“Safety is a big concern for us,” he said.
Then he asked how many parents had incoming sixth-grade students. Nearly all the people in the audience raised their hands. There were more than 50 people at the information session, which was organized by School Superintendent Tim Connellan.
Before the session was opened up to the public, Chris Palmier, vice chairman of the building committee, started the discussion with a PowerPoint presentation of the site plan, floor plan, parent drop-off locations, school safety, and more. Parents were also able to see some photos of new classrooms, photos of ongoing construction, and photos of some of the rooms that have been remediated.
He also pointed out the construction areas using the schools’ site plans.
“It is completely fenced off, students don’t have access to that area,” Palmieri said.
One parent, David Jordan, asked about some of the building materials being used and if they are harmful to the students.
“How much testing was done on all these brand-new building materials?” asked Jordan, whose son Delaney Jordan is going into sixth-grade at DePaolo.
Fred Cox, the former director of operations for the district who is working as a consultant for the project, said the state doesn’t allow the use of any highly volatile organic chemicals.

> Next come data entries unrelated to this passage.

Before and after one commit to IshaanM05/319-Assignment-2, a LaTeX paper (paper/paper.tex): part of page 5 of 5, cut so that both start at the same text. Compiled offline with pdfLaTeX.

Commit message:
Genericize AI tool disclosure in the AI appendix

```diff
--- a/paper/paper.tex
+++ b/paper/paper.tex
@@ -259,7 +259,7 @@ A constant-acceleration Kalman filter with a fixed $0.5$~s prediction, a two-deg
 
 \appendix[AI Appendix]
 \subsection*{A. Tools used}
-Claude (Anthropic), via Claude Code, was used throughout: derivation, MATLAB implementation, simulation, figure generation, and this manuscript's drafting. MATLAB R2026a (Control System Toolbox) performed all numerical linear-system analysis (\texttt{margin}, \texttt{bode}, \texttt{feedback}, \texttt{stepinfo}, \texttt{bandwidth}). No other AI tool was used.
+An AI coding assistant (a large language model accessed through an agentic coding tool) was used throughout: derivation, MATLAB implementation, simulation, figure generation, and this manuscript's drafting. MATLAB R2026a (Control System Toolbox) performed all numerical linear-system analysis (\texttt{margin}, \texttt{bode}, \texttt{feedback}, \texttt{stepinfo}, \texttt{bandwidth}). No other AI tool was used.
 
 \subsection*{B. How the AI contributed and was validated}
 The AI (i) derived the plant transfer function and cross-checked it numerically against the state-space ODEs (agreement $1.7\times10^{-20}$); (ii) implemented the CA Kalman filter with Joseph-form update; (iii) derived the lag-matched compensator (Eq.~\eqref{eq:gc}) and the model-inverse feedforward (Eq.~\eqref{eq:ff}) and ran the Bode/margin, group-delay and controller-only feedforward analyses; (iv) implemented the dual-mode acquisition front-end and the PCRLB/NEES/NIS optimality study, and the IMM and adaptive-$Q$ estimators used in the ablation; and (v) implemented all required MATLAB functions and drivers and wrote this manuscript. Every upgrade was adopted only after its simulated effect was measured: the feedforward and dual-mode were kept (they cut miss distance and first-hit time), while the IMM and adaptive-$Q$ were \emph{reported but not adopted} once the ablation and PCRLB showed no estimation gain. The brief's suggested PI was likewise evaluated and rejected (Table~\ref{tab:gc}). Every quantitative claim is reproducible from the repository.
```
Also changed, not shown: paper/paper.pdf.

Angela Cahill, the project manager with architectural firm Fletcher Thompson, added that the firm also has contractors submit verifications with the project materials to verify they are compliant with state standards.
“Is there any possibility the construction workers will have interaction with the students?” asked Eloise Pagan. Her daughter Arianna DiNapoli will be entering sixth grade at Kennedy.
“All workers have undergone background checks to be on site,” said Palmeiri.
If construction workers have to move around the building, they are accompanied by a project manager, he added.
Other questions included drop-off locations, what classrooms are available, construction on the cafeterias and others.
Another parent, Georgia Sullivan, wanted to make sure her son Jackson, who was starting sixth grade at DePaolo, would understand when he’s getting lockers.
“When are they going to get their lockers? Who will show where lockers are?” she asked.
Palmieri and Frank Pepe, the principal at DePaolo, said it often depends on the individual teachers when students will be introduced to their lockers.
Officials encourage parents to visit www.southington.org, the town website, for more information and updates in the following weeks.
Maps of both buildings and homeroom assignments will be sent out to parents Friday.